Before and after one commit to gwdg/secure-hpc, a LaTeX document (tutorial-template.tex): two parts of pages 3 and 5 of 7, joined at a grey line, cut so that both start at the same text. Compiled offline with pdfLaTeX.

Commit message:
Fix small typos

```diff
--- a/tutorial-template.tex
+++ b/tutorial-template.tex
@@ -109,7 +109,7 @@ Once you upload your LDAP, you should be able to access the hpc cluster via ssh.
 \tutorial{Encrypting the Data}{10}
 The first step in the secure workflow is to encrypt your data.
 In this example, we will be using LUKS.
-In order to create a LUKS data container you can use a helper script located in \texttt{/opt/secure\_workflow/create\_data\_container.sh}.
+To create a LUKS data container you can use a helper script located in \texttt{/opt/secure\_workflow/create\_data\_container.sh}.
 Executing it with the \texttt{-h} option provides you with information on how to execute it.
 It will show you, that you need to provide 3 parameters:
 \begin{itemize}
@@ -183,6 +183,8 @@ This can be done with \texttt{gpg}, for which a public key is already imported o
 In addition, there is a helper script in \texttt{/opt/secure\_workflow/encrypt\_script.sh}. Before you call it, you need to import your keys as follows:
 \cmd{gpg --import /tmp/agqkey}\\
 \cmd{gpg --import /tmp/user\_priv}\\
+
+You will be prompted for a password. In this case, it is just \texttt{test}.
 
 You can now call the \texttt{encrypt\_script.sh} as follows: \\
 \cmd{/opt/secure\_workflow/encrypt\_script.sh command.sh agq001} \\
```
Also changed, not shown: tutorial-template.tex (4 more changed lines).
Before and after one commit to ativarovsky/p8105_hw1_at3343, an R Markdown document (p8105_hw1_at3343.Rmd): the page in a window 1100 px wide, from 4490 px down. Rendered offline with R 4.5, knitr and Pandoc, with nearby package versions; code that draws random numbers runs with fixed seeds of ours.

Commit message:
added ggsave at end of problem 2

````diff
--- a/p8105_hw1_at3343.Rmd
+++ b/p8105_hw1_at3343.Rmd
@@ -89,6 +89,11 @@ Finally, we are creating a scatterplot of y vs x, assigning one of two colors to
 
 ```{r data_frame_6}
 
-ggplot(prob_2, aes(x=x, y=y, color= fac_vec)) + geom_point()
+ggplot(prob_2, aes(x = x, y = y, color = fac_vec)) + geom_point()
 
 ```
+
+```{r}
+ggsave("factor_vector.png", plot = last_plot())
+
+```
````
* * *
§ What is expected:
What is needed here is how many lines of the entries contain "secure"; give that number alone.

§ Output of the exercise:
6